Rather, his focus is on how meaning is achieved through dream imagery, a meaning which relates to current conscious daytime life. Psychoanalysis enters here not as a mode of analysis but as a cultural resource for the participants who readily picked up and interpreted dream imagery in sexual terms, a kind of ‘dog Freudianism’. Perhaps this reveals most clearly Sperber’s contention that ‘exegesis is not an interpretation but rather an extension of the symbol and must itself be interpreted’ (Sperber, 1975:34).

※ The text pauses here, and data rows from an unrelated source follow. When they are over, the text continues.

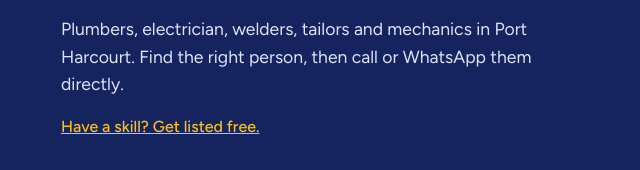
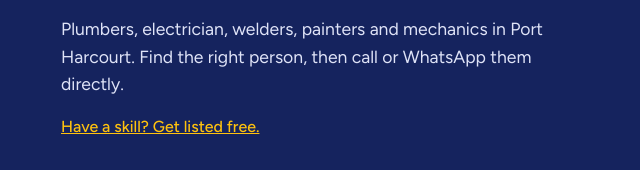
Before and after one commit to fobong58-netizen/main-sabi, a website: page index.html in a window 1280 px wide. Shown: the part 319-489 px from the top of the page, 19-659 px from the left. Drawn offline with nearby package versions, Linux system fonts and the light colour scheme; no server answers.

Commit message:
removed tailors

```diff
--- a/index.html
+++ b/index.html
@@ -31,7 +31,7 @@
         <div class="main-con">
             <div class="con1">
                 <h1>Find who sabi the work.</h1>
-                <h3>Plumbers, electrician, welders, tailors and mechanics in Port Harcourt. Find the right person, then call or WhatsApp them directly.</h3>
+                <h3>Plumbers, electrician, welders, painters and mechanics in Port Harcourt. Find the right person, then call or WhatsApp them directly.</h3>
                 <div class="links">
                     <a class="link" href="/listed.html">Have a skill? Get listed free.</a>
                 </div>
--- a/style.css
+++ b/style.css
@@ -732,6 +732,11 @@ body:has(.profile-modal[open]){
     display: block;
 }
 
+.pm-avatar img:hover{
+    cursor: pointer;
+}
+
+
 .pm-name{
     font-family: var(--font-display);
     font-size: 1.5rem;
```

Just as the psychoanalyst is Interpreting the implicit 37 dealing with subjects who speak a particular language, belong to a certain kinship system, received such-and-such an education, all of which give form and content to their ways of being, so the reader-analyst finds texts that are already structured and stylised. And, just as the psychoanalyst must try to grasp the cultural and sociological codes of his patients—something which is all the more difficult when these codes are close to his own—so must he situate the fictitious characters who interest him within their own system of cultural references.